This is a guest article I wrote for the newsletter of a friend of mine who’s an Estate Planner.
Almost every digital or monetary asset you own is protected by a password. Some service providers, like investment brokers require multiple pieces of information, like your social security number, account number, date of birth, etc. These are all things that a provider assumes only you know. Once these secrets are known to others your asset is compromised. So in order to keep these secrets safe, you need to do two things: prevent others from being able to view these secrets, and prevent others from being able to guess them.
Many iOS apps today are clients of some sort. They request data from a remote server. Typically this data is served over HTTP (with SSL) and formatted as JSON. At FastModel Sports our iOS app is constantly requesting large amounts of JSON data. While debugging the app I inevitably have to compare what I’m displaying in my views to what the server sent me.
This meant saving the server response into an NSString, printing it out to the console with NSLog, copying that output, switching to Terminal, pasting that output into a file and then running jq on that file. That’s a lot of steps. In this post I’ll show you how to do all of that directly from the LLDB command prompt.
Another in a series of posts documenting my process of updating an aging app.
For this rewrite of Qur’an Memorizer I’m using Auto Layout.

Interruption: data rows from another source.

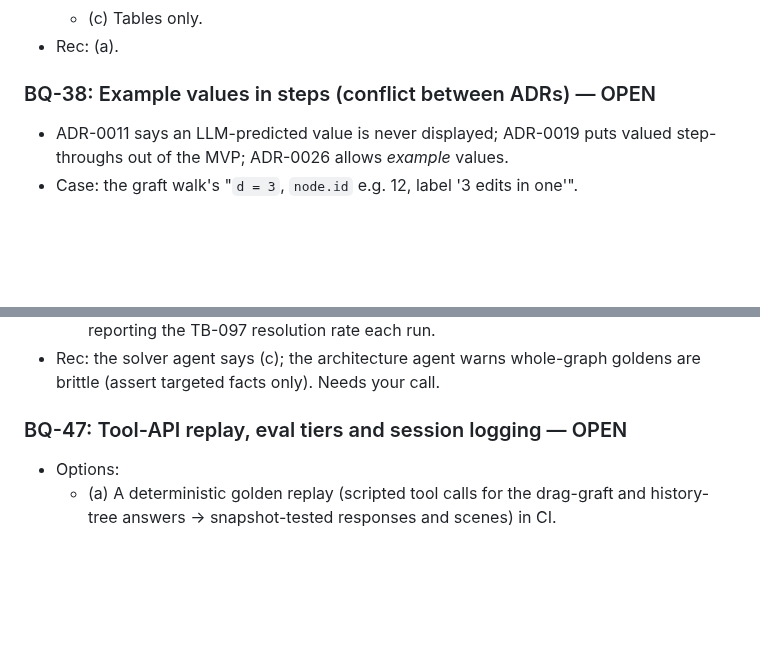
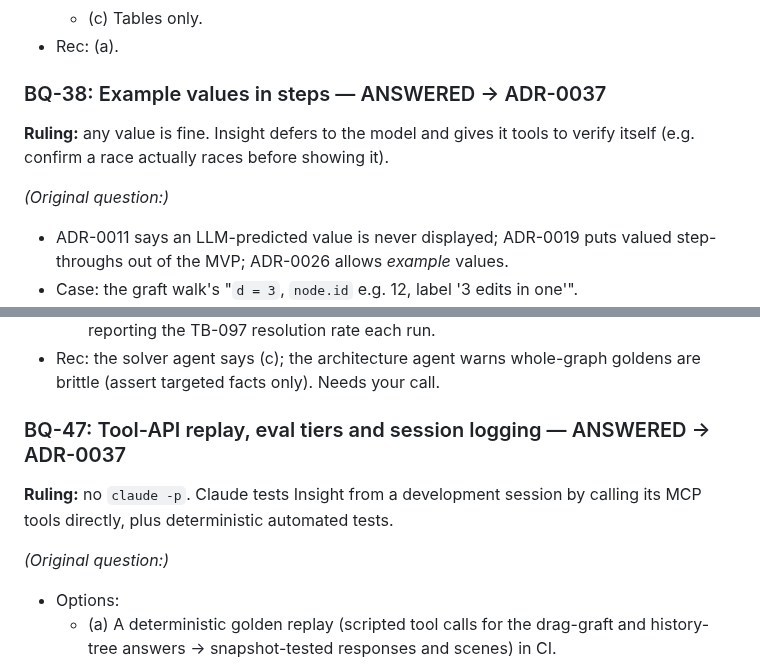
Before and after one commit to andrewsalinas09/Insight, a Markdown page: docs/BUILD-QUESTIONS.md, 2 parts joined by grey strips. Rendered like a GitHub page; blank space fills up the shorter version.

```diff
--- a/docs/BUILD-QUESTIONS.md
+++ b/docs/BUILD-QUESTIONS.md
@@ -415,7 +415,10 @@ What's the first thing that runs, and what's its pass condition?
   - (c) Tables only.
 - Rec: (a).
 
-### BQ-38: Example values in steps (conflict between ADRs) — OPEN
+### BQ-38: Example values in steps — ANSWERED → ADR-0037
+**Ruling:** any value is fine. Insight defers to the model and gives it tools to verify itself (e.g. confirm a race actually races before showing it).
+
+*(Original question:)*
 - ADR-0011 says an LLM-predicted value is never displayed; ADR-0019 puts valued step-throughs out of the MVP; ADR-0026 allows *example* values.
 - Case: the graft walk's "`d = 3`, `node.id` e.g. 12, label '3 edits in one'".
 - Options:
@@ -484,7 +487,10 @@ What's the first thing that runs, and what's its pass condition?
   - (c) (b) plus a differential oracle against tsc/rust-analyzer "find all references", reporting the TB-097 resolution rate each run.
 - Rec: the solver agent says (c); the architecture agent warns whole-graph goldens are brittle (assert targeted facts only). Needs your call.
 
-### BQ-47: Tool-API replay, eval tiers and session logging — OPEN
+### BQ-47: Tool-API replay, eval tiers and session logging — ANSWERED → ADR-0037
+**Ruling:** no `claude -p`. Claude tests Insight from a development session by calling its MCP tools directly, plus deterministic automated tests.
+
+*(Original question:)*
 - Options:
   - (a) A deterministic golden replay (scripted tool calls for the drag-graft and history-tree answers → snapshot-tested responses and scenes) in CI.
   - (b) (a) plus a manual `insight eval` running headless `claude -p` with the MCP attached, scored against the hand key.
```
Also changed, not shown: docs/decisions/ADR-0011-step-through-with-real-values.md (+1 -1 lines), docs/decisions/ADR-0037-defer-to-the-intelligence-verification-is-a-tool.md (added, +19 -0 lines).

This is the first time I’ve used Auto Layout for this app. You know when the Apple Engineers said Auto Layout makes things easy? They weren’t kidding. Even though Qur’an Memorizer has some unique behaviors for autorotation, I was able to implement this in a few hours with Auto Layout and about 25 lines of code. Read on to see what I did.
It’s been more than three years, but I’m finally updating my most popular app, Qur’an Memorizer. This is the first in a series of blog posts tagged with QMUpgrade, where I’ll write about the issues I faced updating an aging app.
If you walk too fast, you might miss them. Two gardens flank the Art Institute of Chicago, on Michigan Avenue. Now, we all know Michigan Avenue as a busy, bustling street, but these gardens are great places to stop. And think. Or just clear your head before merging back into the fast pace of the sidewalk. This is the South Garden, looking back out towards Michigan Ave.
This is the first in a series of posts where I share the final screen of Letterpress games. When I was showing my daughter this game, she mentioned that she liked it when games ended in pleasing patterns. So then I started to try to win (or lose) games with a symmetric pattern, if possible.
Most of the patterns are symmetric about an axis (reflection). Some display rotational symmetry. Where possible, I will also include a link to the replay URL of the game. Here’s my first one.